CHLAvsTrophicStateChlorophyll-a is tested in lakes to determine how much algae is in the lake.  Algae is important in lakes because it adds oxygen to the water as a by-product of photosynthesis.  On the other hand, if there is too much algae in a lake it can produce a foul odor and be unpleasant for swimming.  Chlorophyll-a concentration can tell you a lot about the lake’s water quality and trophic state as shown below (Figure 1).  We can compare annual mean chlorophyll-a values to see if the amount of algae in the lake per year is increasing, decreasing, or staying the same.

The amount of algal growth in a lake depends on many factors, including water transparency, water temperature, predation by zooplankton, and the availability of nutrients, (especially phosphorus and nitrogen).  There are natural seasonal variations in algal concentrations.  In the spring, the water is transparent, and there are many nutrients available due to the spring turnover; however, the water is not very warm yet, which limits algal growth.  As the water warms throughout the summer, algae grow to higher concentrations. When there is a heavy rain more nutrients get washed into the lake, fueling an algal bloom.  As the algal concentration increases the water transparency decreases. This means that less light can penetrate through the water so the algae are only at the very top of the lake where there is enough light for photosynthesis.  In late summer, the algal community is dominated by cyanobacteria (blue-green algae).  Cyanobacteria can become very thick and have a foul odor as it decays.
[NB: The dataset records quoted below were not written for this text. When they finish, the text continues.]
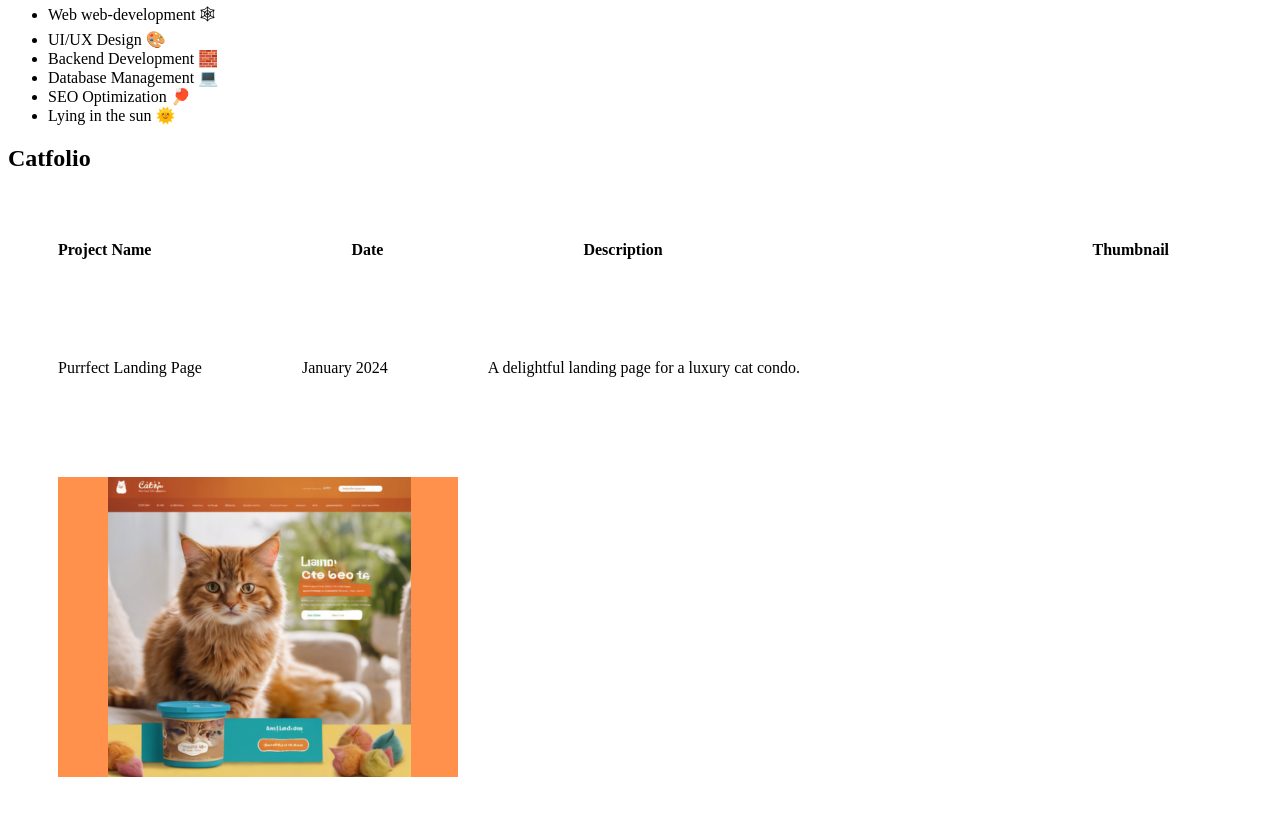
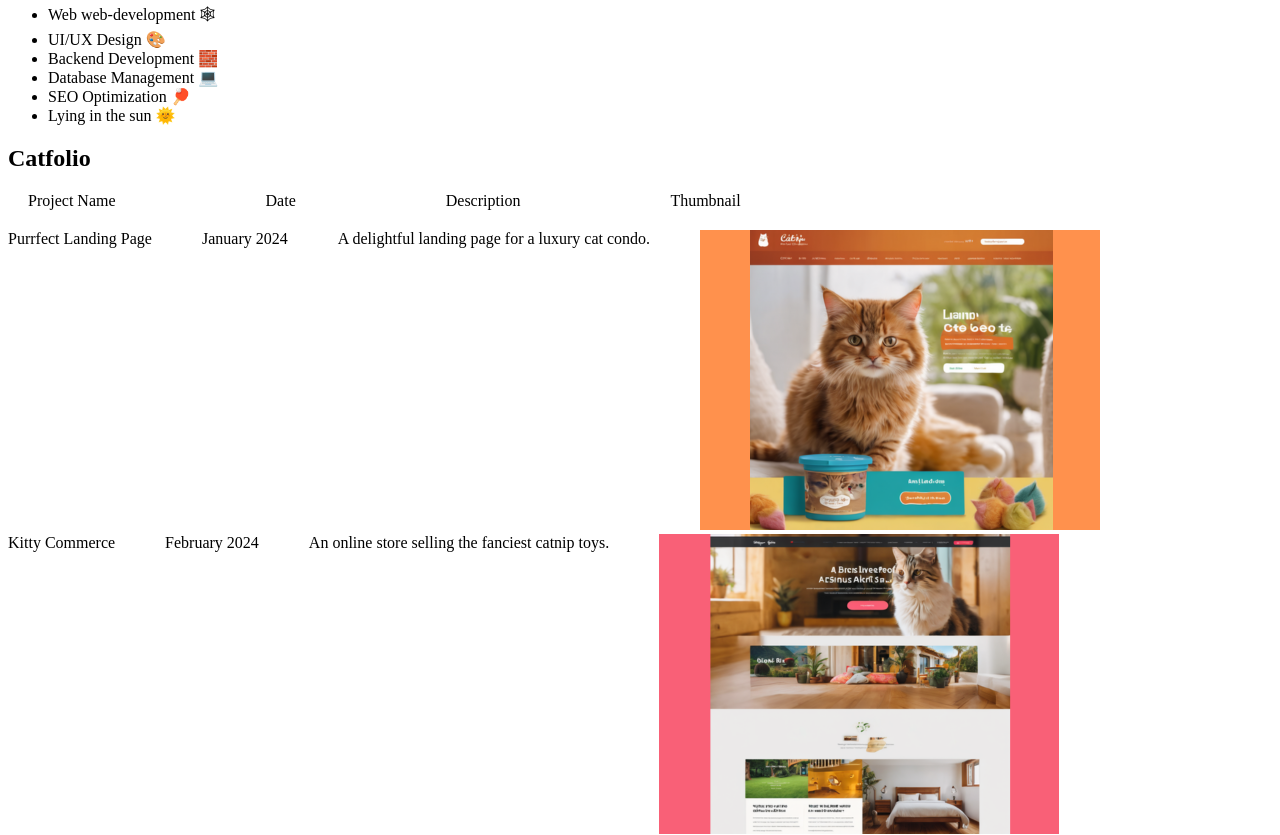
Before and after one commit to JodieAlbanyCloete/Module_JODCLO25141_PT2503_A_Jodie_Cloete_SDF02, a plain HTML site: page index.html in a window 1280 px wide. Shown: the part 631-1466 px from the top of the page. Drawn offline with Linux system fonts and the light colour scheme.

Commit message:
changes made to stylesheet

```diff
--- a/index.html
+++ b/index.html
@@ -34,13 +34,14 @@
     <h2 id="portfolio">Catfolio</h2>
     <link rel="stylesheet" href="styles.css">
 
-<div class="flex-box">
+<section class="flex-box">
 
     <div class="mainrow">
         <div> Project Name </div>
     <div> Date </div>
-    <div> Description </div>
-    <div  class="spacer"></div>
+    <div> Description
+    <div class="spacer"></div>
+    </div>
     <div> Thumbnail </div>
 </div>
 
@@ -64,8 +65,9 @@
      <div>A social media site for cats to meow and hiss!</div>
      <div><img src="3.png" alt="Thumbnail 3"></div>
     </div>
-</div>
-        </div>
+
+</section>
+
 
 
 
--- a/styles.css
+++ b/styles.css
@@ -1,20 +1,20 @@
+.flexbox {
+display:flex;
+flex-direction:row;
+justify-content:center;
+align-items: center;}
+
 .mainrow {display:flex;
-    justify-content:baseline;
-    font-weight: bold;
-    padding: 50px;
-    gap: 200px;
-    column-width: 25%
-   ;
+flex-direction: row;
+gap: 150px;
+justify-content: stretch;
+margin: 20px;
 }
 
-.row{display: flex;
-justify-content:flex-start;
-padding: 50px;
-gap:100px;
-flex-wrap: wrap;
-flex-direction: row;}
+.row {display:flex;
+flex-direction:row;
+gap:50px;
+}
 
-.spacer {
-    width:30px;
-
+.spacer {width:50px;
 }
```
Lines whose indentation alone changed are shown as unchanged.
SAMSUNG DIGITAL CAMERAWhen algae die they sink to the bottom of the lake and get decomposed by microbes and invertebrates.  This decomposition process uses up oxygen.  In eutrophic lakes where there is a lot of algae, there needs to be a lot of decomposition and all the oxygen at the bottom of the lake gets used up.  When this happens, the fish move up to the shallower areas of the lake where there is still oxygen available (more information on fish).